Neumann’s assessment that the EU
Parliament is shut out of defense decisions reflects an understanding of the Parliament’s
powerlessness over military matters.
Notwithstanding Solana’s calls for
China to assume more of a leading role in global governance, some of his
statements on the Ukraine conflict sound perfectly rational: that the West is now experiencing
the consequences for the false promise of Ukraine’s entry into NATO; that the
world cannot afford a third world war with nuclear weapons; and that the Ukraine
conflict can end only with a diplomatic agreement.
Solana acknowledges that at the
present time he is not in a position to negotiate the diplomatic solution. Perhaps
he is to remain in the private sector and only effect change without the

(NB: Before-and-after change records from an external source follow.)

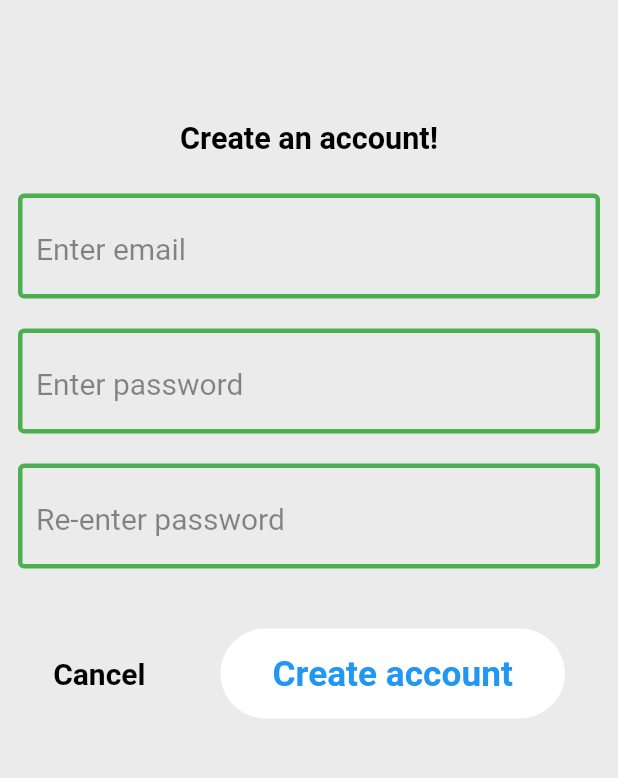
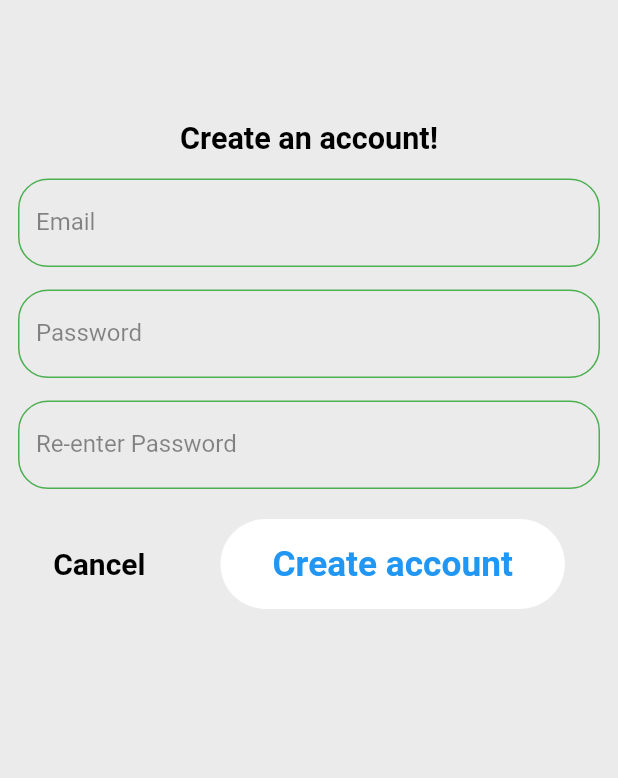
Before and after one commit to ALbaron-Awad/ighatha, a Flutter app: the screen it shows after launch, swiped to page 3, on a phone screen of 412 x 824 dp, the part 318-1096 px from its top. Run offline on Flutter 3.47's test engine with Material 2 defaults, Android fonts, the phone set to English and light mode, and no system bars; our stand-ins replace firebase_auth, font_awesome_flutter; accounts and stored records are empty.

```diff
--- a/lib/login.dart
+++ b/lib/login.dart
@@ -61,7 +61,6 @@ class _LoginState extends State<Login> {
             ],
           ),
         );
-
       }
     });
   }
@@ -80,7 +79,7 @@ class _LoginState extends State<Login> {
                 fontWeight: FontWeight.w600,
               ),
             ),
-            SizedBox(height: 25.0,),
+            SizedBox(height: 15.0,),
             //email
             TextFormField(autovalidate: saveAttempted,
               onChanged: (textValue){
@@ -110,25 +109,31 @@ class _LoginState extends State<Login> {
                 }
                 return 'This is not a valid email';
               },
-              decoration: InputDecoration(
-                enabledBorder: OutlineInputBorder(
-                  borderSide: BorderSide(color: Colors.green, width: 3.0),
+              style: TextStyle(color: Colors.blue),
+              decoration:  InputDecoration(
+                labelText:  "Email",
+                labelStyle: TextStyle(
+                    color: Colors.black45
                 ),
-
-                errorStyle: TextStyle(
-                  color: Colors.red,
+                border:OutlineInputBorder(
+                  borderRadius: BorderRadius.circular(20),
+                  borderSide: BorderSide(color: Colors.blue , width: 6.0),
                 ),
-                hintText: "Enter email ",
-                hintStyle: TextStyle(color: Colors.black45,
-                  fontSize: 20,
+                disabledBorder:OutlineInputBorder(
+                  borderRadius: BorderRadius.circular(20),
+                  borderSide: BorderSide(color: Colors.green),
+                ),
+                enabledBorder:OutlineInputBorder(
+                  borderRadius: BorderRadius.circular(20),
+                  borderSide: BorderSide(color: Colors.green),
+                ),
+                focusedBorder:OutlineInputBorder(
+                  borderRadius: BorderRadius.circular(20),
+                  borderSide: BorderSide(color: Colors.green),
                 ),
               ),
-              style: TextStyle(
-                color: Colors.black,
-                fontSize: 25.4,
-              ),
             ),
-            SizedBox(height: 20.0,),
+            SizedBox(height: 15.0,),
             //pass
             TextFormField(autovalidate: saveAttempted,
               onChanged: (textValue){
@@ -146,25 +151,31 @@ class _LoginState extends State<Login> {
                 return null;
               },
               obscureText: true,
-
-              decoration: InputDecoration(
-                enabledBorder: OutlineInputBorder(
-                  borderSide: BorderSide(color: Colors.green, width: 3.0),
+              style: TextStyle(color: Colors.blue),
+              decoration:  InputDecoration(
+                labelText:  "Password",
+                labelStyle: TextStyle(
+                    color: Colors.black45
                 ),
-                errorStyle: TextStyle(
-                  color: Colors.red,
+                border:OutlineInputBorder(
+                  borderRadius: BorderRadius.circular(20),
+                  borderSide: BorderSide(color: Colors.blue , width: 6.0),
                 ),
-                hintText: "Enter password ",
-                hintStyle: TextStyle(color: Colors.black45,
-                  fontSize: 20,
+                disabledBorder:OutlineInputBorder(
+                  borderRadius: BorderRadius.circular(20),
+                  borderSide: BorderSide(color: Colors.green),
+                ),
+                enabledBorder:OutlineInputBorder(
+                  borderRadius: BorderRadius.circular(20),
+                  borderSide: BorderSide(color: Colors.green),
+                ),
+                focusedBorder:OutlineInputBorder(
+                  borderRadius: BorderRadius.circular(20),
+                  borderSide: BorderSide(color: Colors.green),
                 ),
               ),
-              style: TextStyle(
-                color: Colors.black,
-                fontSize: 25.4,
-              ),
             ),
-            SizedBox(height: 20.0,),
+            SizedBox(height: 15.0,),
             //pass conf
             TextFormField(
               autovalidate: saveAttempted,
@@ -185,24 +196,30 @@ class _LoginState extends State<Login> {
                 return null;
               },
               obscureText: true,
-              decoration: InputDecoration(
-                enabledBorder: OutlineInputBorder(
-                  borderSide: BorderSide(color: Colors.green, width: 3.0),
+              style: TextStyle(color: Colors.blue),
+              decoration:  InputDecoration(
+                labelText:  "Re-enter Password",
+                labelStyle: TextStyle(
+                    color: Colors.black45
                 ),
-                errorStyle: TextStyle(
-                  color: Colors.red,
+                border:OutlineInputBorder(
+                  borderRadius: BorderRadius.circular(20),
+                  borderSide: BorderSide(color: Colors.blue , width: 6.0),
                 ),
-                hintText: "Re-enter password ",
-                hintStyle: TextStyle(color: Colors.black45,
-                  fontSize: 20,
+                disabledBorder:OutlineInputBorder(
+                  borderRadius: BorderRadius.circular(20),
+                  borderSide: BorderSide(color: Colors.green),
+                ),
+                enabledBorder:OutlineInputBorder(
+                  borderRadius: BorderRadius.circular(20),
+                  borderSide: BorderSide(color: Colors.green),
+                ),
+                focusedBorder:OutlineInputBorder(
+                  borderRadius: BorderRadius.circular(20),
+                  borderSide: BorderSide(color: Colors.green),
                 ),
               ),
-                style: TextStyle(
-                  color: Colors.black,
-                  fontSize: 25.4,
-                )
             ),
-            SizedBox(height: 20.0,),
 
             SizedBox(height: 20.0,),
             Row(
```
Also changed, not shown: lib/sign_in.dart (+39 -19 lines).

backing of credible capabilities.
Nevertheless, the current High Representative position carries the weight
of the architecture Solana designed should the Council or a Core Defense Group activate
one particular instrument from their toolkit.
Before the Russian invasion, one
article I found of interest is this piece published by the Kyiv
Here the writer expresses the
opinion that the EU hasn’t employed diplomats since Barroso and Solana who are competent enough to handle Ukraine
policy. He then calls for “a strong and serious commissioner…to be
given overall responsibility for Ukraine, as Solana and Füle had.” The writer’s perception is that Josep Borrell
lacks the strength to stand up to Russia.
There are voices within the
European Union who have said the EU would lead the system of global governance.
In its Global Governance 2025 report, the US Office of the Director of National
Intelligence in conjunction with the EU
Institute of Security Studies lays out the case that its best hope for global
governance is a European launch.
Solana’s past role in global governance has
been far from insignificant. Whatever his future role turns out to be, I expect
it not to be minuscule.